(Saved entries)
•••
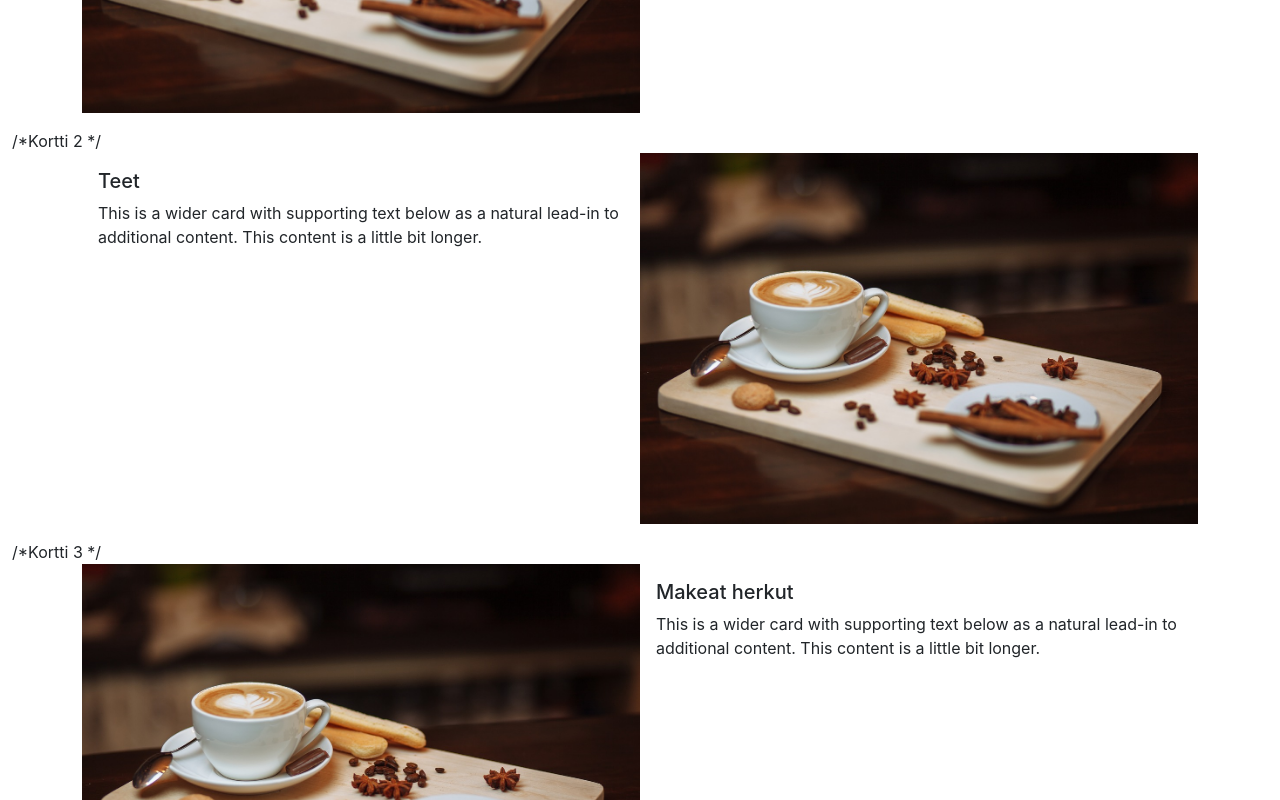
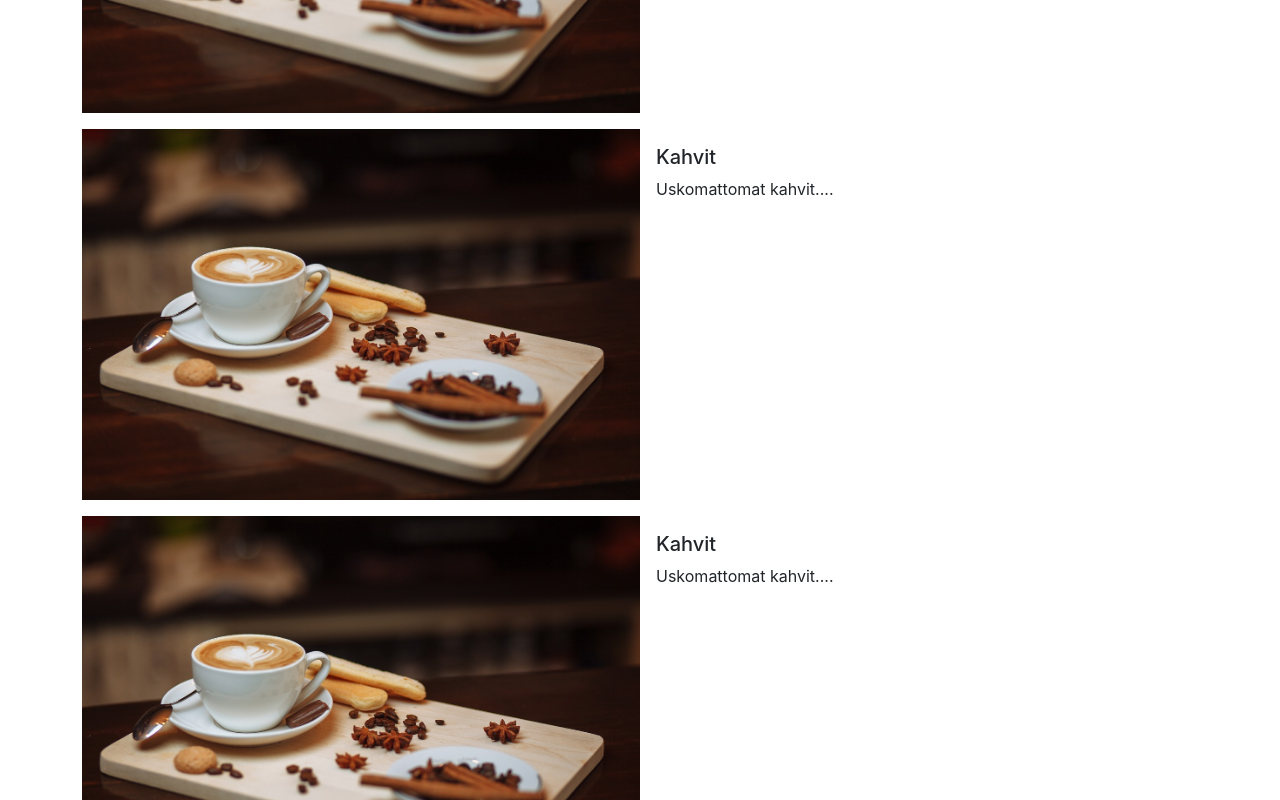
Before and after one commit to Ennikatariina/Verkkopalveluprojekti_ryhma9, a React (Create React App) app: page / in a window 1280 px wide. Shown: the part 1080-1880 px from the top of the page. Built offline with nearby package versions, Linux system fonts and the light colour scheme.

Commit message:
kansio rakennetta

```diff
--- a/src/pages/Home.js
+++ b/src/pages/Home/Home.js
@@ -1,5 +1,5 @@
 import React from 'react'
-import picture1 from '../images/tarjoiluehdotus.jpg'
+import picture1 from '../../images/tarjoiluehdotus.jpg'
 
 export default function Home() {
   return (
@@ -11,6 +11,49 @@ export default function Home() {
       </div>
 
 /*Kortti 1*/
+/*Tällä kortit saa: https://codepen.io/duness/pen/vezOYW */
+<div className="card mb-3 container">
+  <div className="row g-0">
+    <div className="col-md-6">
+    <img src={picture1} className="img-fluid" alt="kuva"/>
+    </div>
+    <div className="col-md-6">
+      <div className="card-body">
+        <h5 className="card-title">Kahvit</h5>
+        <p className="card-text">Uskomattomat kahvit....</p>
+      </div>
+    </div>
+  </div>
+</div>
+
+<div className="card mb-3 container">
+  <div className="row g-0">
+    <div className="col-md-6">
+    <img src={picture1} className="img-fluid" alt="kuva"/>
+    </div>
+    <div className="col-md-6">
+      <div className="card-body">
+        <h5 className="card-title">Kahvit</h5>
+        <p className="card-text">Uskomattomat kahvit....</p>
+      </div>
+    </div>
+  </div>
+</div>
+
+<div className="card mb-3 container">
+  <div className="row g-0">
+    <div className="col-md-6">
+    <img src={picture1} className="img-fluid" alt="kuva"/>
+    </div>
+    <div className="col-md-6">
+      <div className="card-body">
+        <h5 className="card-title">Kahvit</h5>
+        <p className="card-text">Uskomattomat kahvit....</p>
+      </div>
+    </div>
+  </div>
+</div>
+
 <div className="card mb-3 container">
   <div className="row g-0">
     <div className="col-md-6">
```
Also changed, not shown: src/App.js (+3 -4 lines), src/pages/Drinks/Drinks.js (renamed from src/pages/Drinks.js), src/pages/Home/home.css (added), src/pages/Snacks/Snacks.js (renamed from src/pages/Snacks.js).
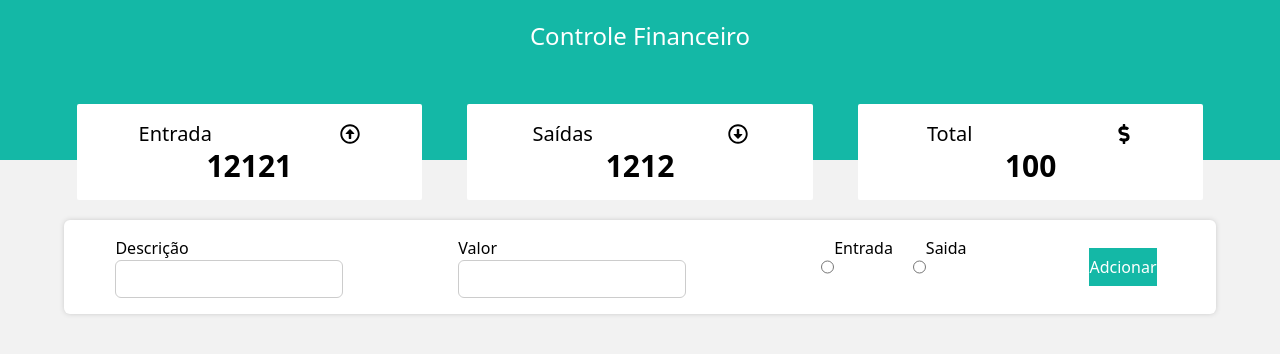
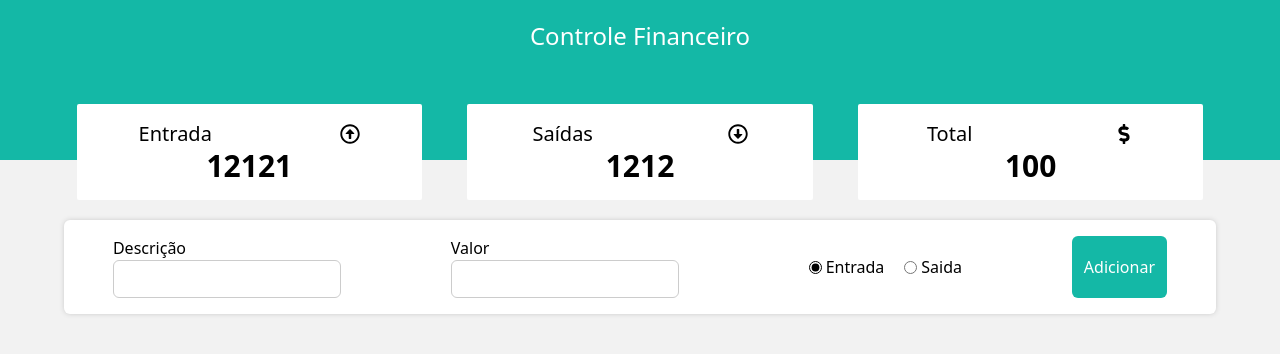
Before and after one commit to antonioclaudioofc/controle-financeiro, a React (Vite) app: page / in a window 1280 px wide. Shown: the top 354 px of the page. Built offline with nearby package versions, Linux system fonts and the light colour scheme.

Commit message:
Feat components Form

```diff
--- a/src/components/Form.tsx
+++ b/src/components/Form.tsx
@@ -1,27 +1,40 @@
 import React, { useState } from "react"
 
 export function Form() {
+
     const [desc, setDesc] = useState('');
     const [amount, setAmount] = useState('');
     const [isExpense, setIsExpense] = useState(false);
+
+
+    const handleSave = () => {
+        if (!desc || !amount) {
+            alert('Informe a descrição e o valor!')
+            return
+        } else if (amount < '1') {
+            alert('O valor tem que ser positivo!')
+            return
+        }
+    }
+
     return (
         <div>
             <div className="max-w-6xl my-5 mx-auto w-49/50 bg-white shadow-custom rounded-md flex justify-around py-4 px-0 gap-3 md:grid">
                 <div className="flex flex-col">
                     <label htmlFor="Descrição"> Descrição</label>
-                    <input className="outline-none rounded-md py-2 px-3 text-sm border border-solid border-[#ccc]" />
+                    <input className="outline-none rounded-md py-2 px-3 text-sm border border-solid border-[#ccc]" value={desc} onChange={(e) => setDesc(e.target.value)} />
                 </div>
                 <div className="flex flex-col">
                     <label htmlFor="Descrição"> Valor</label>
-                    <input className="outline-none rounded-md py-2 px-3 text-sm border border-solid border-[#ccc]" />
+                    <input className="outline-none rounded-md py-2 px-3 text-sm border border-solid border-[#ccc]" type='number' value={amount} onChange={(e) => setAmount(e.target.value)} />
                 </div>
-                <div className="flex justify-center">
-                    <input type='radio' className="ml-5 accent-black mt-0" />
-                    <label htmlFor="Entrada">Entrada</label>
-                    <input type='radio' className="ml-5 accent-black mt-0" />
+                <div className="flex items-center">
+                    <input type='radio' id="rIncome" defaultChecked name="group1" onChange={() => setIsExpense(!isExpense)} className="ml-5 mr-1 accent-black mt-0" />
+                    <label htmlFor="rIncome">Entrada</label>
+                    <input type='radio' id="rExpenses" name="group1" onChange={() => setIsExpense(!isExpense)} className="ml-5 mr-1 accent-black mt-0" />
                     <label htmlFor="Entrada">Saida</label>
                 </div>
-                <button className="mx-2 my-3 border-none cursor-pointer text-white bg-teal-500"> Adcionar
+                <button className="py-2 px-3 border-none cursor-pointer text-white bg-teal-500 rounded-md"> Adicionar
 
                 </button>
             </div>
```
•••
• _What the exercise asks_
Show the lines from the data above that contain the string "input".

• _Output of the task_
-                    <input className="outline-none rounded-md py-2 px-3 text-sm border border-solid border-[#ccc]" />
+                    <input className="outline-none rounded-md py-2 px-3 text-sm border border-solid border-[#ccc]" value={desc} onChange={(e) => setDesc(e.target.value)} />
-                    <input className="outline-none rounded-md py-2 px-3 text-sm border border-solid border-[#ccc]" />
+                    <input className="outline-none rounded-md py-2 px-3 text-sm border border-solid border-[#ccc]" type='number' value={amount} onChange={(e) => setAmount(e.target.value)} />
-                    <input type='radio' className="ml-5 accent-black mt-0" />
-                    <input type='radio' className="ml-5 accent-black mt-0" />
+                    <input type='radio' id="rIncome" defaultChecked name="group1" onChange={() => setIsExpense(!isExpense)} className="ml-5 mr-1 accent-black mt-0" />
+                    <input type='radio' id="rExpenses" name="group1" onChange={() => setIsExpense(!isExpense)} className="ml-5 mr-1 accent-black mt-0" />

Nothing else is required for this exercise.